> TASK
Say how many lines in the records contain "Full". The reply must consist of the number alone.

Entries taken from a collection
• • • •
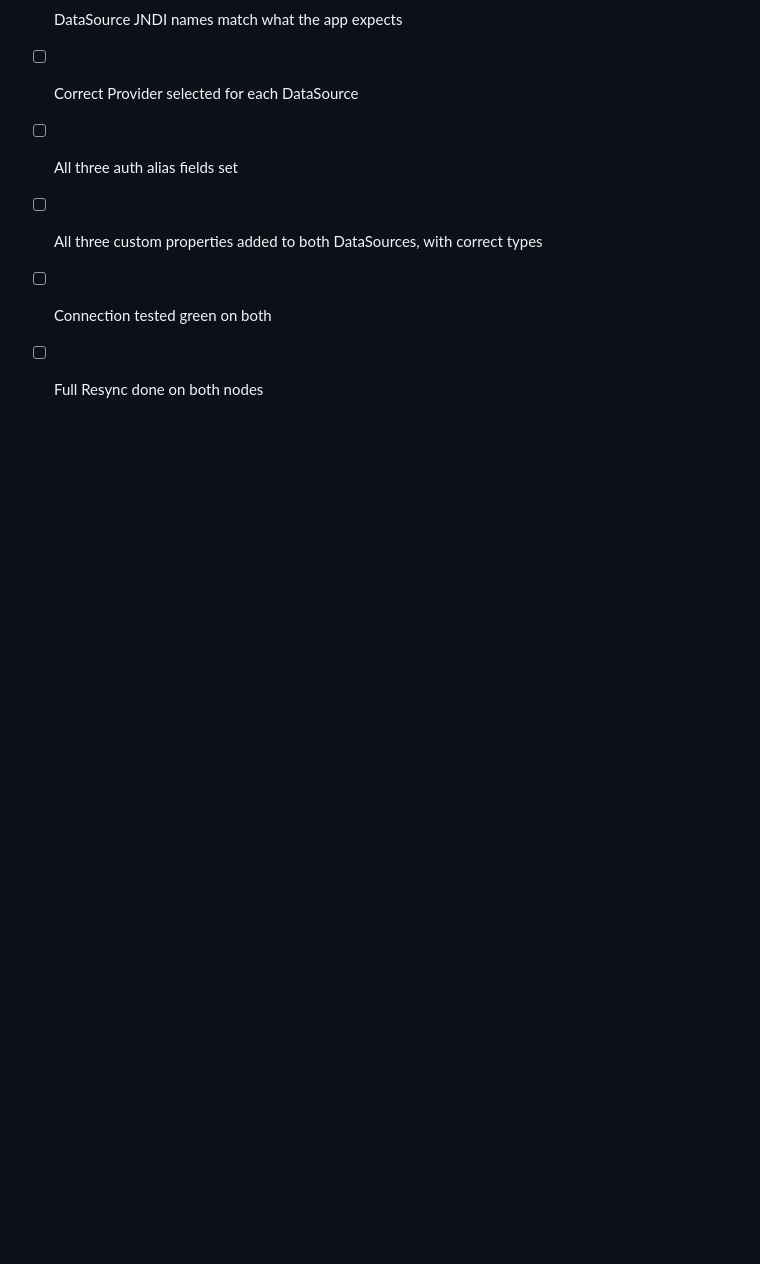
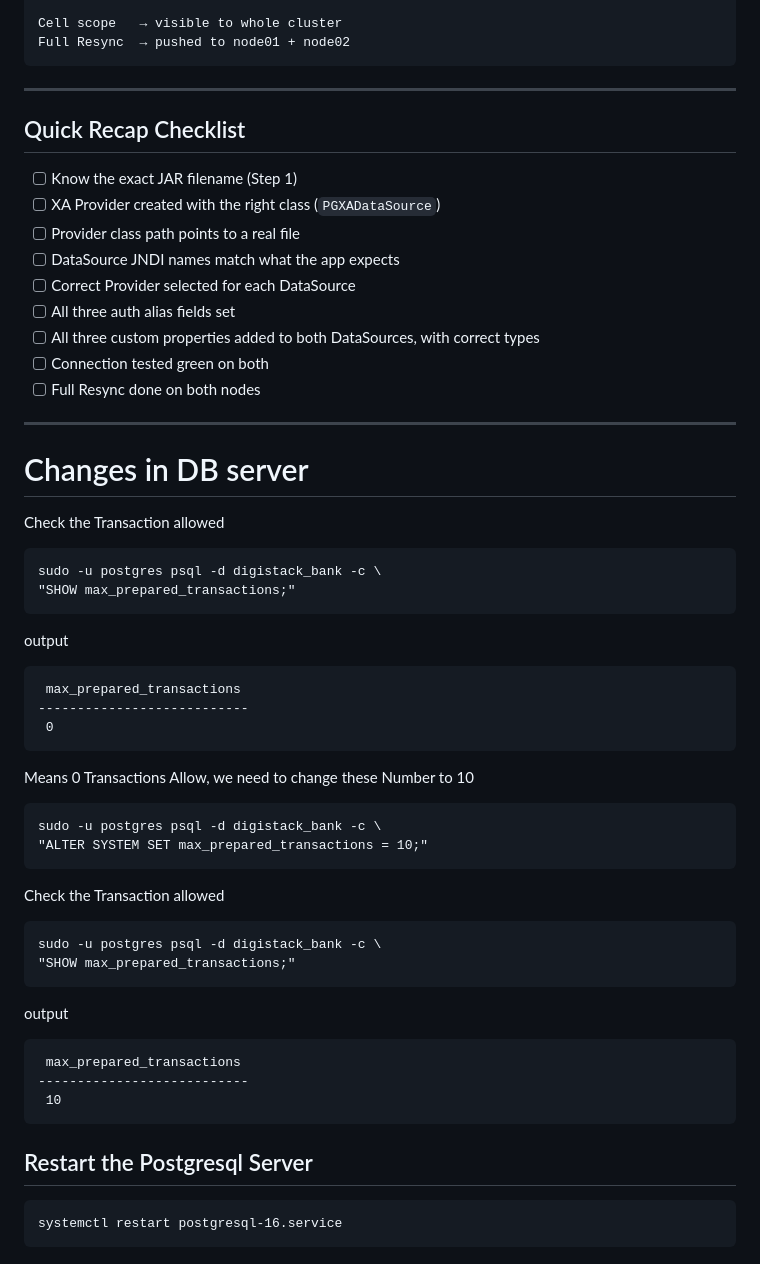
Before and after one commit to digistack-middleware-org/DigiStack_Bank_Backup, a Markdown page: 10-V8.5-Transaction_XA/01-Create_JDBC_DataSources.md, the part around the change. Rendered like a GitHub page; blank space fills up the shorter version.

````diff
--- a/10-V8.5-Transaction_XA/01-Create_JDBC_DataSources.md
+++ b/10-V8.5-Transaction_XA/01-Create_JDBC_DataSources.md
@@ -242,3 +242,40 @@ Full Resync  → pushed to node01 + node02
 - [ ] All three custom properties added to both DataSources, with correct types
 - [ ] Connection tested green on both
 - [ ] Full Resync done on both nodes
+
+---
+# Changes in DB server
+
+Check the Transaction allowed
+```
+sudo -u postgres psql -d digistack_bank -c \
+"SHOW max_prepared_transactions;"
+```
+output
+```
+ max_prepared_transactions
+---------------------------
+ 0
+```
+Means 0 Transactions Allow, we need to change these Number to 10
+
+```
+sudo -u postgres psql -d digistack_bank -c \
+"ALTER SYSTEM SET max_prepared_transactions = 10;"
+```
+Check the Transaction allowed
+```
+sudo -u postgres psql -d digistack_bank -c \
+"SHOW max_prepared_transactions;"
+```
+output
+```
+ max_prepared_transactions
+---------------------------
+ 10
+```
+
+## Restart the Postgresql Server
+```
+systemctl restart postgresql-16.service
+```
````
• • • •
> SOLVED PROBLEM
2